Ellen's story was so sad. I was partly miffed at her -- think how horrible that must have been for Randolph! -- and partly sorry for her. Too bad she couldn't have got help from a good doctor or psychiatrist or whatever.

(I typed "Roland" at first. I keep getting those names mixed up. :lol: )

I understand Christabel's fear, and why she acted as she did, but I can't help thinking she was cruel. Like the part where she confessed to thinking something like, "I know he's suffering, but that's just too bad. I've suffered, so now he can suffer." It's all very well to say that he upended her world, but he didn't force her. At the time she was all, "I'm in this all the way, no matter what." (I know, my 21st-century paraphrases are terrible!) And when it's consensual, well, it takes two to tango.

At least she repented of it in the end, and at least he did get to meet Maia once. Though I'm not quite sure how he discovered she was alive and where she was. Did I miss something?

As for Stern, Cropper, et al., I found it odd that they were brought into it at last when there was such a race to keep things from them before that. By the end it was like everyone was one big happy (weird) family. "We caught you grave-robbing, but oh well! Thanks for the loan of the pajamas!" Weird.

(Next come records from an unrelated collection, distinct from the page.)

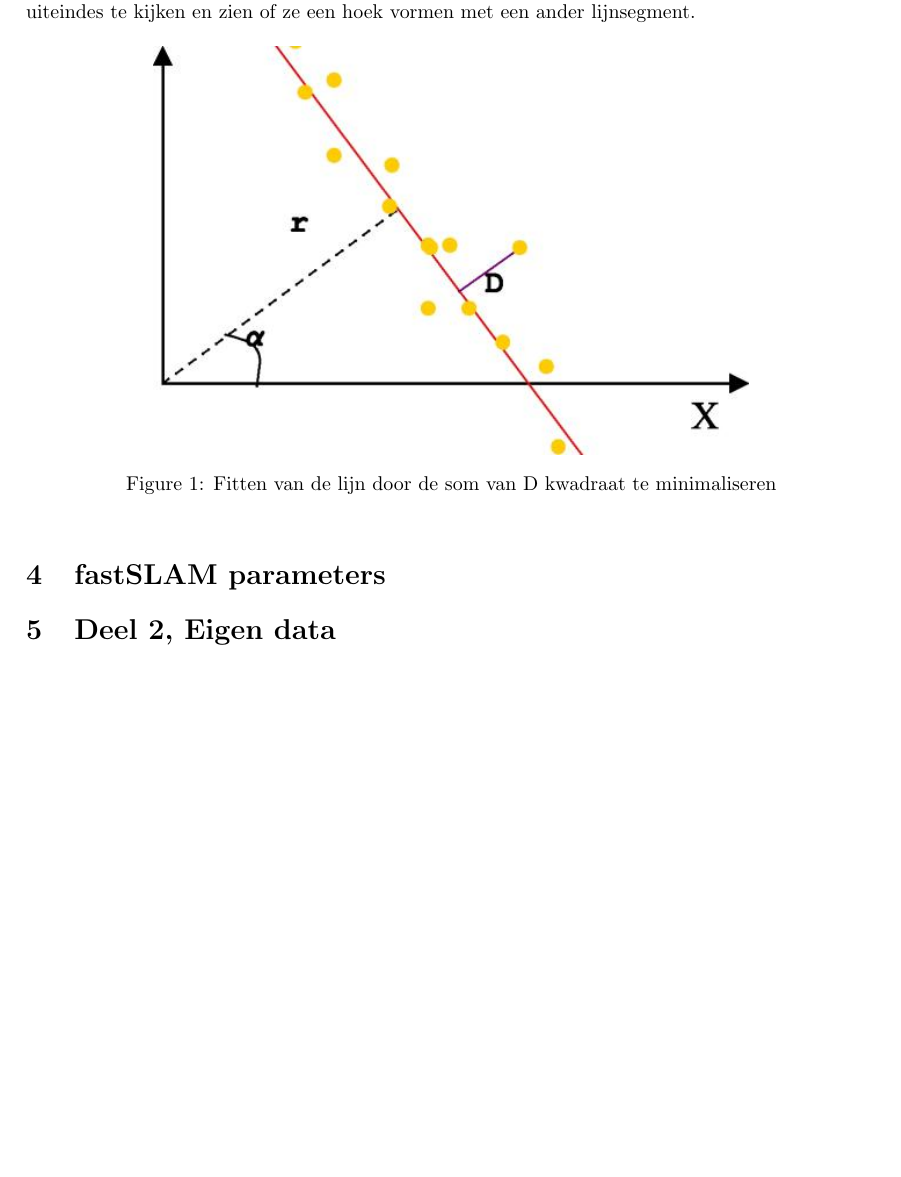
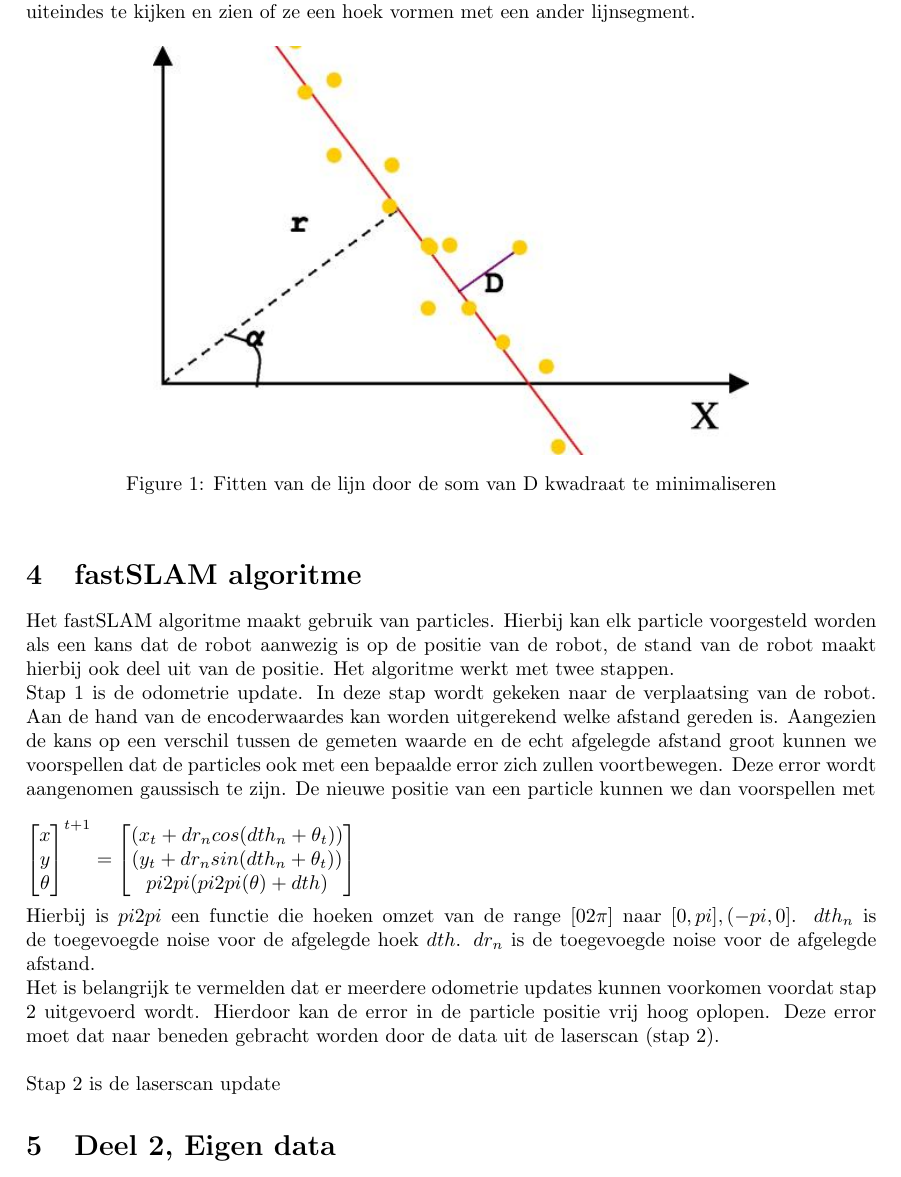
Before and after one commit to TomPeerdeman/AutonomeMobieleRobots, a LaTeX document (labreports/AMR4/AMR4.tex): part of page 4 of 6, cut so that both start at the same text, the shorter picture padded with empty space. Compiled offline with pdfLaTeX.

Commit message:
Pre merge errors

```diff
--- a/labreports/AMR4/AMR4.tex
+++ b/labreports/AMR4/AMR4.tex
@@ -105,7 +105,28 @@ Als we nu naar de punten kijken die het verste op de lijn liggen kunnen we de ui
 	\label{fig:linefit}
 \end{figure}
 
-\section{fastSLAM parameters}
+\section{fastSLAM algoritme}
+Het fastSLAM algoritme maakt gebruik van particles. Hierbij kan elk particle voorgesteld worden als een kans dat de robot aanwezig is op de positie van de robot, de stand van de robot maakt hierbij ook deel uit van de positie. Het algoritme werkt met twee stappen.\\
+Stap 1 is de odometrie update. In deze stap wordt gekeken naar de verplaatsing van de robot. Aan de hand van de encoderwaardes kan worden uitgerekend welke afstand gereden is. Aangezien de kans op een verschil tussen de gemeten waarde en de echt afgelegde afstand groot kunnen we voorspellen dat de particles ook met een bepaalde error zich zullen voortbewegen. Deze error wordt aangenomen gaussisch te zijn. De nieuwe positie van een particle kunnen we dan voorspellen met \\\\
+$
+\begin{bmatrix}
+x\\
+y\\
+\theta
+\end{bmatrix}^{t+1}
+=
+\begin{bmatrix}
+(x_t + dr_n cos(dth_n + \theta_t))\\
+(y_t + dr_n sin(dth_n + \theta_t)) \\
+pi2pi(pi2pi(\theta) + dth)
+\end{bmatrix}
+$\\\\
+Hierbij is $pi2pi$ een functie die hoeken omzet van de range $[0 2\pi]$ naar $[0,pi], (-pi, 0]$.
+$dth_n$ is de toegevoegde noise voor de afgelegde hoek $dth$.
+$dr_n$ is de toegevoegde noise voor de afgelegde afstand.\\
+Het is belangrijk te vermelden dat er meerdere odometrie updates kunnen voorkomen voordat stap 2 uitgevoerd wordt. Hierdoor kan de error in de particle positie vrij hoog oplopen. Deze error moet dat naar beneden gebracht worden door de data uit de laserscan (stap 2).\\\\
+Stap 2 is de laserscan update
+
 \section{Deel 2, Eigen data}
 \subsection{Offline SLAM met behulp van een dataset}
 Er moet worden gewerkt met een offline dataset, in verband met tijdgebrek en het niet aanwezig zijn van voldoende robots. De meegeleverde dataset bestaat uit 61 fotos.
```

IceAlisa
02-28-2011, 05:50 PM
Yes, it absolutely horrible what happened to Ellen but understandable considering how little they understood and even saw their own bodies, let alone had a correct concept of sex. Very sad but I wonder if this was typical or least symptomatic of women's expectations of sex as being something truly awful. :(


I am ambivalent about Christabel. Part of me feels so terribly sorry for her. What a horrible time to be a single, unwed mother. Another part of me thinks that Ash has been unjustly punished and deprived of a daughter. I think Byatt didn't mean for this to be clear cut, which makes it interesting.

I think Ash may have wondered into the field where Maia was playing in order to try and see Christabel who was living with the family. He refers to wanting to see La Belle Dame Sans Merci (who else could it be) but meeting Maia instead.

I guess all the professors were obsessed with getting to the bottom of this, literally and figuratively and that's what bound them together. They were also trying to prevent Cropper from obtaining the letters at all cost, even if it means banding together. War makes unlikely bedfellows is how I see it. And the dubious moral stand against grave robbing is just what it is, dubious. In the end they allowed Cropper to do the dirty job and only then kept the letters. Very convenient. I don't think Byatt is trying to excuse anyone here. I think this is in keeping with the theme of Possession, of owning this material at all costs that everyone shared.